Housing Shortage Tracker
Home prices around the country are continuing to surge—and they are not likely to slow down any time soon. In the last three years, the national median home price has increased about 20 percent, with annual gains of six percent on average. Meanwhile, in some areas, home prices are hitting warp speeds. Seattle and Denver metro areas have experienced about 40 percent price gains in the last three years.
Lack of housing inventory is considered the main reason that drives up home prices. Although new home construction has picked up, it is still not enough to accommodate the increased housing demand. Recently, the pace of permit issuance has been only about half the peak level in 2005. Furthermore, the unemployment rate has dropped below 4 percent due to a strong economy. As more people enter back into the work place the demand for housing is expected to increase as Americans set their sights on homeownership.
NAR identifies the metro areas with the highest deficit of homes. The Monthly Housing Shortage Tracker is an index, which compares how many permits are issued relative to the number of new jobs. The higher the index the higher the housing shortage in the area since it shows that more jobs have been created than homes. Based on the historical average, two permits are issued for every new job. However, the highest value for the index in April was 13.6 in the San Jose, CA metro area. This means that for every 14 new jobs a single-family unit is permitted. In contrast, a single-family unit is permitted for every new job in Sarasota, FL metro area.

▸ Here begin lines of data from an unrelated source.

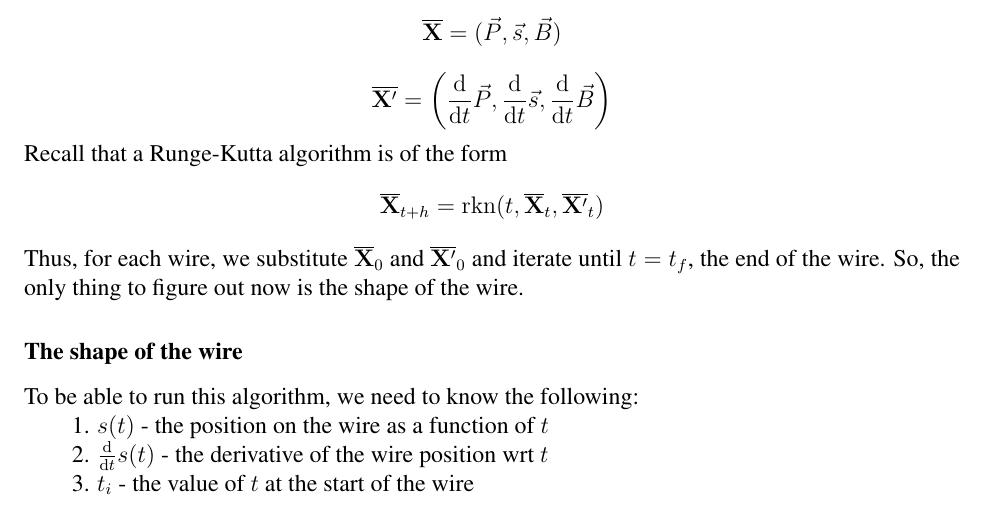
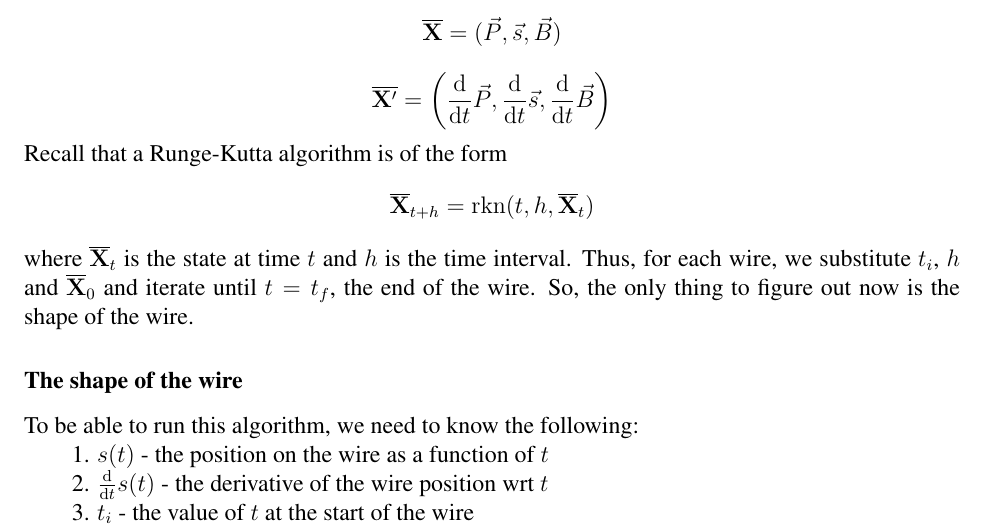
Before and after one commit to ahiijny/SolenoidSim, a LaTeX document (doc/derivations/Simulation Stuffs.tex): part of page 5 of 9, cut so that both start at the same text. Compiled offline with pdfLaTeX.

Commit message:
Minor changes.

```diff
--- a/doc/derivations/Simulation Stuffs.tex
+++ b/doc/derivations/Simulation Stuffs.tex
@@ -142,8 +142,8 @@
 			$$\bfvec{X} = (\vec{P},\vec{s},\vec{B})$$
 			$$\bfvec{X'} = \left(\diff\vec{P},\diff\vec{s},\diff\vec{B}\right)$$
 	Recall that a Runge-Kutta algorithm is of the form
-			$$\bfvec{X}_{t+h} = \mathrm{rkn}(t,\bfvec{X}_t,\bfvec{X'}_t)$$
-	Thus, for each wire, we substitute $\bfvec{X}_0$ and $\bfvec{X'}_0$ and iterate until $t = t_f$, the end of the wire. So, the only thing to figure out now is the shape of the wire.
+			$$\bfvec{X}_{t+h} = \mathrm{rkn}(t,h,\bfvec{X}_t)$$
+	where $\bfvec{X}_t$ is the state at time $t$ and $h$ is the time interval. Thus, for each wire, we substitute $t_i$, $h$ and $\bfvec{X}_0$ and iterate until $t = t_f$, the end of the wire. So, the only thing to figure out now is the shape of the wire.
 
 	\subsubsection*{The shape of the wire}
 
```
Also changed, not shown: doc/derivations/Simulation Stuffs.pdf.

The “usual suspects” are at the top of the list. It is noteworthy that, among the top ten metro areas with the highest housing shortage, seven are located in California.

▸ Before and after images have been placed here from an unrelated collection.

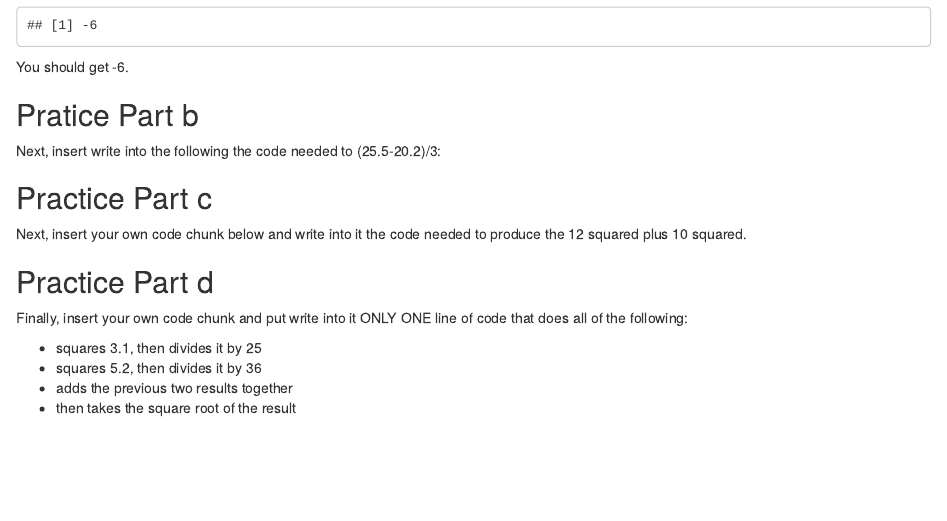
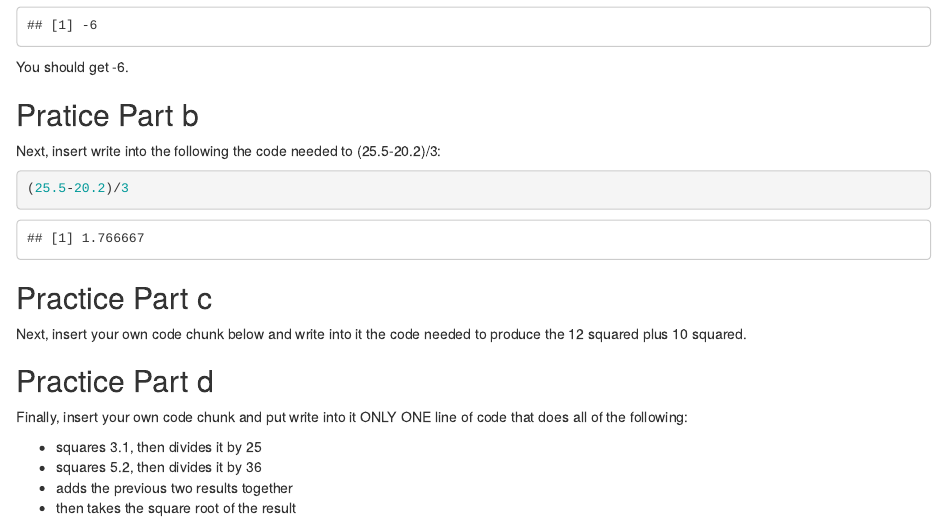
Before and after one commit to mmwitt/Code-Practice, an R Markdown document (Practice-with_code_blocks.Rmd): the page in a window 1100 px wide, from 310 px down. Rendered offline with R 4.5, knitr and Pandoc, with nearby package versions.

Commit message:
code inserted

````diff
--- a/Practice-with_code_blocks.Rmd
+++ b/Practice-with_code_blocks.Rmd
@@ -28,7 +28,7 @@ You should get -6.
 Next, insert write into the following the code needed to (25.5-20.2)/3:
 
 ```{r}
-
+(25.5-20.2)/3
 ```
 
 ## Practice Part c
````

The visualization below allows you to see how many permits are issued for every new job for 178 metro areas. Click on a metro area on the map and see the number of permits issued and new jobs created in the last three years.

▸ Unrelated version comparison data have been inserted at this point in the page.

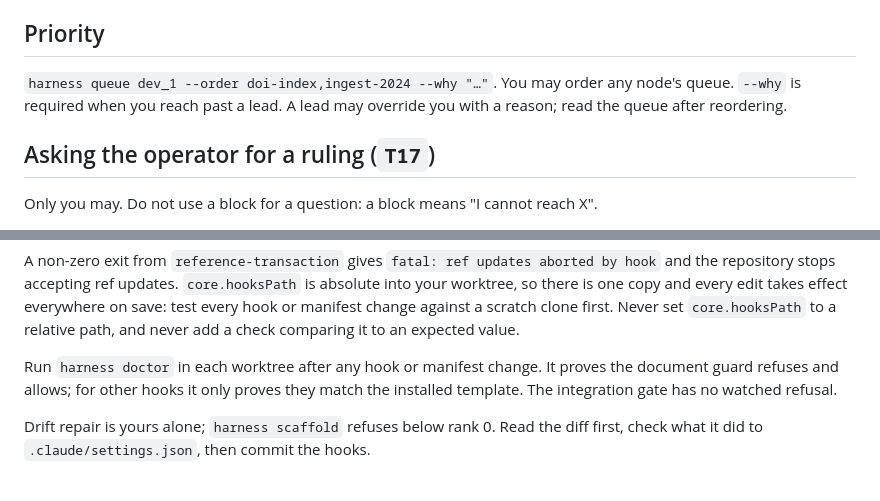
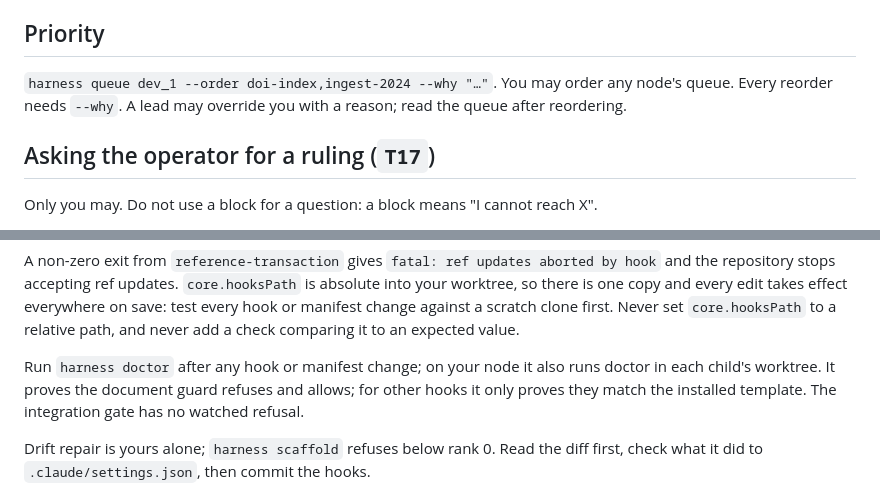
Before and after one commit to msinclair-sudo/claude-code-setup, a Markdown page: skills/harness-root/SKILL.md, 2 parts joined by grey strips. Drawn GitHub-style.

```diff
--- a/skills/harness-root/SKILL.md
+++ b/skills/harness-root/SKILL.md
@@ -44,7 +44,7 @@ A brief is rewritten in place; `harness note` is the append-only half. Write a s
 
 ## Priority
 
-`harness queue dev_1 --order doi-index,ingest-2024 --why "…"`. You may order any node's queue. `--why` is required when you reach past a lead. A lead may override you with a reason; read the queue after reordering.
+`harness queue dev_1 --order doi-index,ingest-2024 --why "…"`. You may order any node's queue. Every reorder needs `--why`. A lead may override you with a reason; read the queue after reordering.
 
 ## Asking the operator for a ruling (`T17`)
 
@@ -98,7 +98,7 @@ The three hooks are POSIX `sh` with an explicit `exit 0`:
 
 A non-zero exit from `reference-transaction` gives `fatal: ref updates aborted by hook` and the repository stops accepting ref updates. `core.hooksPath` is absolute into your worktree, so there is one copy and every edit takes effect everywhere on save: test every hook or manifest change against a scratch clone first. Never set `core.hooksPath` to a relative path, and never add a check comparing it to an expected value.
 
-Run `harness doctor` in each worktree after any hook or manifest change. It proves the document guard refuses and allows; for other hooks it only proves they match the installed template. The integration gate has no watched refusal.
+Run `harness doctor` after any hook or manifest change; on your node it also runs doctor in each child's worktree. It proves the document guard refuses and allows; for other hooks it only proves they match the installed template. The integration gate has no watched refusal.
 
 Drift repair is yours alone; `harness scaffold` refuses below rank 0. Read the diff first, check what it did to `.claude/settings.json`, then commit the hooks.
 
```
Also changed, not shown: skills/harness-downward/SKILL.md (+3 -2 lines).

So, what should be done? Here is a very simple answer: build more homes. There is strong demand for housing, but not enough supply. That leads to rising home prices. By increasing the supply of housing price growth will ease. However, building too few homes may be the most significant factor, but not the only one. The vast majority of houses coming on to the market are not newly-built, but existing homes. In the meantime, the number of residents age 65 and over grew from 35.0 million in 2000, to 49.2 million in 2016, accounting for 12.4 percent and 15.2 percent of total population, respectively. The median age is increasing in most areas of the country. This means that the average homeowner has become less likely to move and therefore fewer existing homes will be put on the market. So, while building more homes will help housing shortage, other factors, including an aging population, will make a return to “normal” housing inventory levels difficult to reach in the near-term.